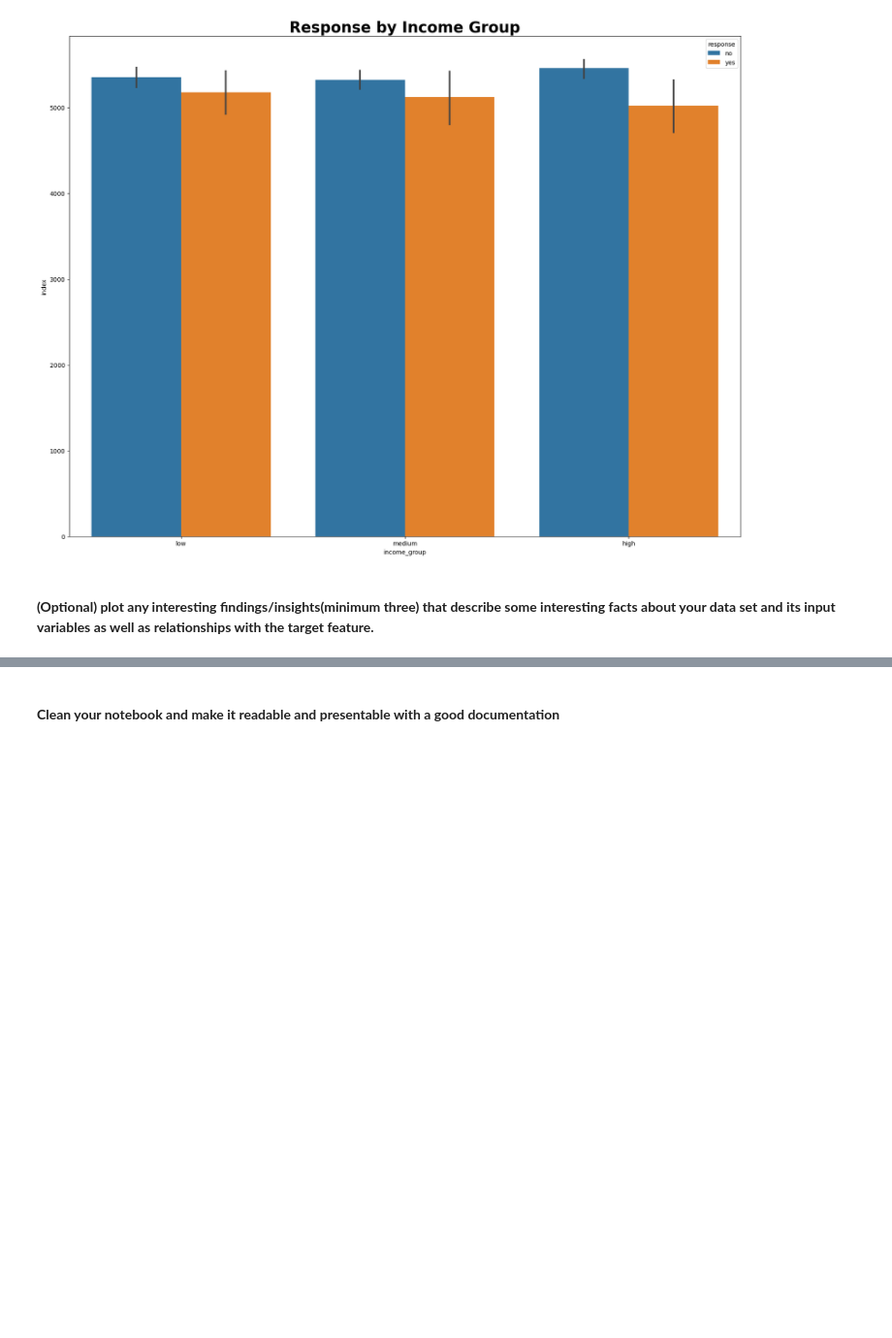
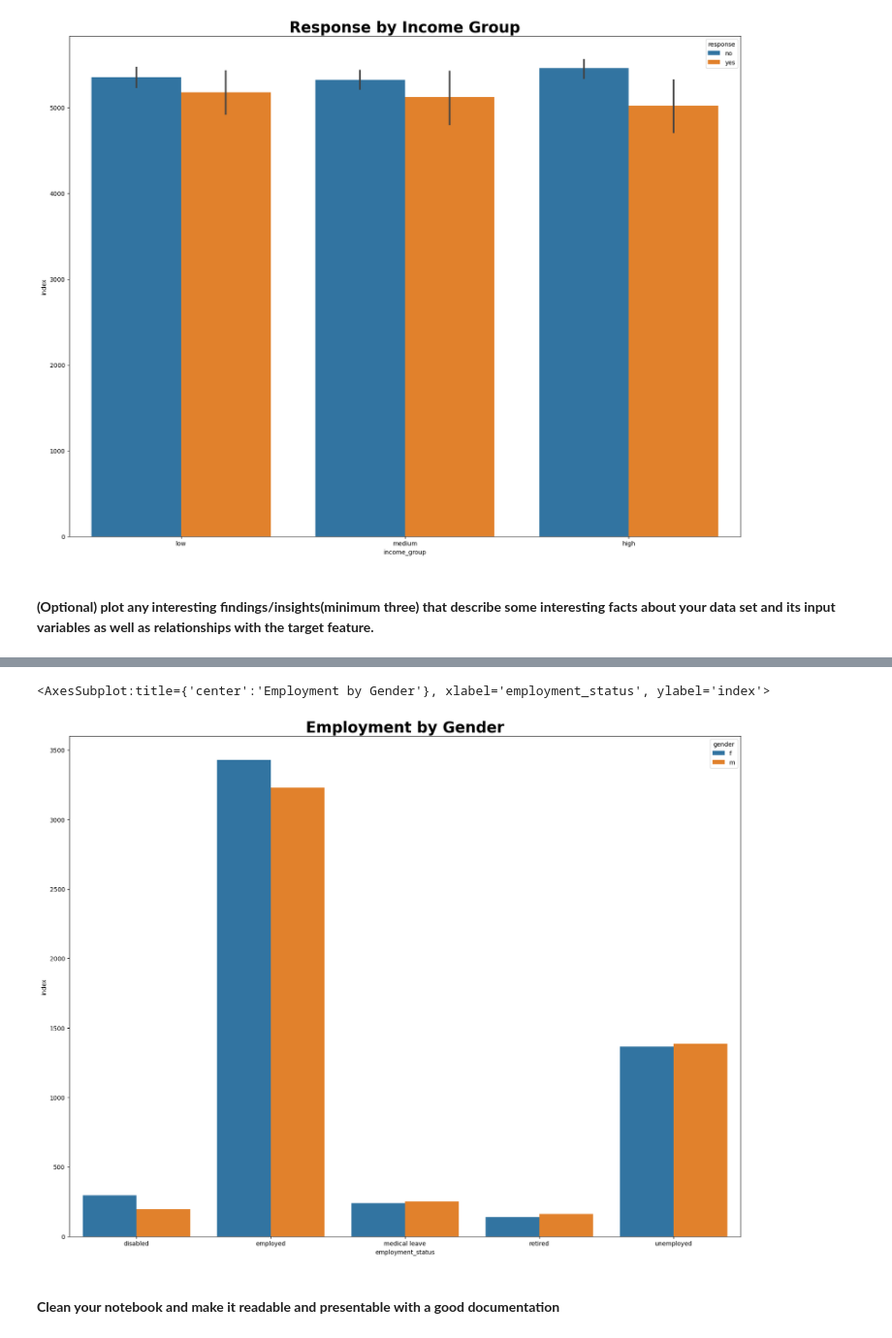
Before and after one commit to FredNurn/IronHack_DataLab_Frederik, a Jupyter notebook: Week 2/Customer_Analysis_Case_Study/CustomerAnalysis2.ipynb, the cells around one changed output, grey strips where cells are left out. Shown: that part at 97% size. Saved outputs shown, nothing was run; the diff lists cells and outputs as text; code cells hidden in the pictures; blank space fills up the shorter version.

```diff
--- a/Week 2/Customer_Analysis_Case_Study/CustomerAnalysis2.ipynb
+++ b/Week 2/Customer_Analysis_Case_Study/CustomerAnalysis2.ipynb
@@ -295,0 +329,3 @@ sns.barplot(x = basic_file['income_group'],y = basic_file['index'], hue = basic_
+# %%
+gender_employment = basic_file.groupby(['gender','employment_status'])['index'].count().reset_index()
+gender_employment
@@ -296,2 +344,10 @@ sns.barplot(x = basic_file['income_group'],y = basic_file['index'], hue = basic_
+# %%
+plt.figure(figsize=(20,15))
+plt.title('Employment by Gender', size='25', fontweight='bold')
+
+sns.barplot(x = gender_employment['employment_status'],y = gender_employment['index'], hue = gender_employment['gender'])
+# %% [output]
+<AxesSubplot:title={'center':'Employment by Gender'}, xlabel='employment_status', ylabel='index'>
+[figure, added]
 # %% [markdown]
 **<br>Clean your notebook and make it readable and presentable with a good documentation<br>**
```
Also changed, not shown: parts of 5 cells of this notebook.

■ **Description of the task**
Write every record out again exactly as written. Pictures don't belong in the copy.

■ **Exercise result**
Before and after one commit to FredNurn/IronHack_DataLab_Frederik, a Jupyter notebook: Week 2/Customer_Analysis_Case_Study/CustomerAnalysis2.ipynb, the cells around one changed output, grey strips where cells are left out. Shown: that part at 97% size. Saved outputs shown, nothing was run; the diff lists cells and outputs as text; code cells hidden in the pictures; blank space fills up the shorter version.

```diff
--- a/Week 2/Customer_Analysis_Case_Study/CustomerAnalysis2.ipynb
+++ b/Week 2/Customer_Analysis_Case_Study/CustomerAnalysis2.ipynb
@@ -295,0 +329,3 @@ sns.barplot(x = basic_file['income_group'],y = basic_file['index'], hue = basic_
+# %%
+gender_employment = basic_file.groupby(['gender','employment_status'])['index'].count().reset_index()
+gender_employment
@@ -296,2 +344,10 @@ sns.barplot(x = basic_file['income_group'],y = basic_file['index'], hue = basic_
+# %%
+plt.figure(figsize=(20,15))
+plt.title('Employment by Gender', size='25', fontweight='bold')
+
+sns.barplot(x = gender_employment['employment_status'],y = gender_employment['index'], hue = gender_employment['gender'])
+# %% [output]
+<AxesSubplot:title={'center':'Employment by Gender'}, xlabel='employment_status', ylabel='index'>
+[figure, added]
 # %% [markdown]
 **<br>Clean your notebook and make it readable and presentable with a good documentation<br>**
```
Also changed, not shown: parts of 5 cells of this notebook.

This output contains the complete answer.